Author + information
- Sonia Anand, MD, PhD, FRCPc⁎ (, )
- Keith A.A. Fox, MD, FRCP,
- Campbell Joyner, MD, FRCPc,
- Salim Yusuf, DPhil, FRCPc,
- CURE Investigators
- ↵⁎McMaster University, Medicine, Hamilton General Hospital, McMaster Clinic, Room 522, 237 Barton Street East, Hamilton, Ontario L8L 2X2, Canada
In the gender subgroup analysis of the CURE (Clopidogrel in Unstable Angina to Prevent Recurrent Events) trial data, we observed that fewer women across all Thrombolysis In Myocardial Infarction (TIMI) risk strata underwent coronary angiography compared to men (1). However, among women who did have significant coronary artery disease (CAD), an equal proportion went on to have coronary revascularization compared to men. We also noted, however, that women in the high-risk acute coronary syndromes (ACS) group were significantly more likely to have refractory angina or be readmitted to a hospital with recurrent angina as compared to men. Dr. Kessler is correct that the differences in revascularization rates could not account for the difference in refractory ischemia/rehospitalization rates we observed. However, if women were equally as likely to have coronary angiograms as men, then more women with significant CAD may have been identified. Subsequent revascularization in this high-risk group may have equalized the rates of refractory ischemia between women and men.
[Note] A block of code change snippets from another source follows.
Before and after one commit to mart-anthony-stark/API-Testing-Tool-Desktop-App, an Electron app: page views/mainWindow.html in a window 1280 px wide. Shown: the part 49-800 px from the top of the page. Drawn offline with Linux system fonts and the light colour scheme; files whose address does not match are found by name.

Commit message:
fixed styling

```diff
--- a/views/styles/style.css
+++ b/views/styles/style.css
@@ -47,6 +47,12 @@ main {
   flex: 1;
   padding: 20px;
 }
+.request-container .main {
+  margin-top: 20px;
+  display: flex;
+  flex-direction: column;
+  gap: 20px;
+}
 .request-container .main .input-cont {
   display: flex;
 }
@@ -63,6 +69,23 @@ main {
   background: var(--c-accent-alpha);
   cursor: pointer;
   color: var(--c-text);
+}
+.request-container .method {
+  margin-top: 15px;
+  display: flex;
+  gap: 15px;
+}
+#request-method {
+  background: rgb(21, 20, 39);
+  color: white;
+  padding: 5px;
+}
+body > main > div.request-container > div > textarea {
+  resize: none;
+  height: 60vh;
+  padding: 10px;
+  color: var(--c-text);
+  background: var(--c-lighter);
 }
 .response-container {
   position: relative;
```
However, we recognize that our association represents a subgroup analysis, which at best can raise a hypothesis but cannot confirm whether it is true. Like Dr. Kessler, we also advocate sex- and gender-based research in cardiovascular disease using sufficient sample sizes and methodology to be confirmatory.
- American College of Cardiology Foundation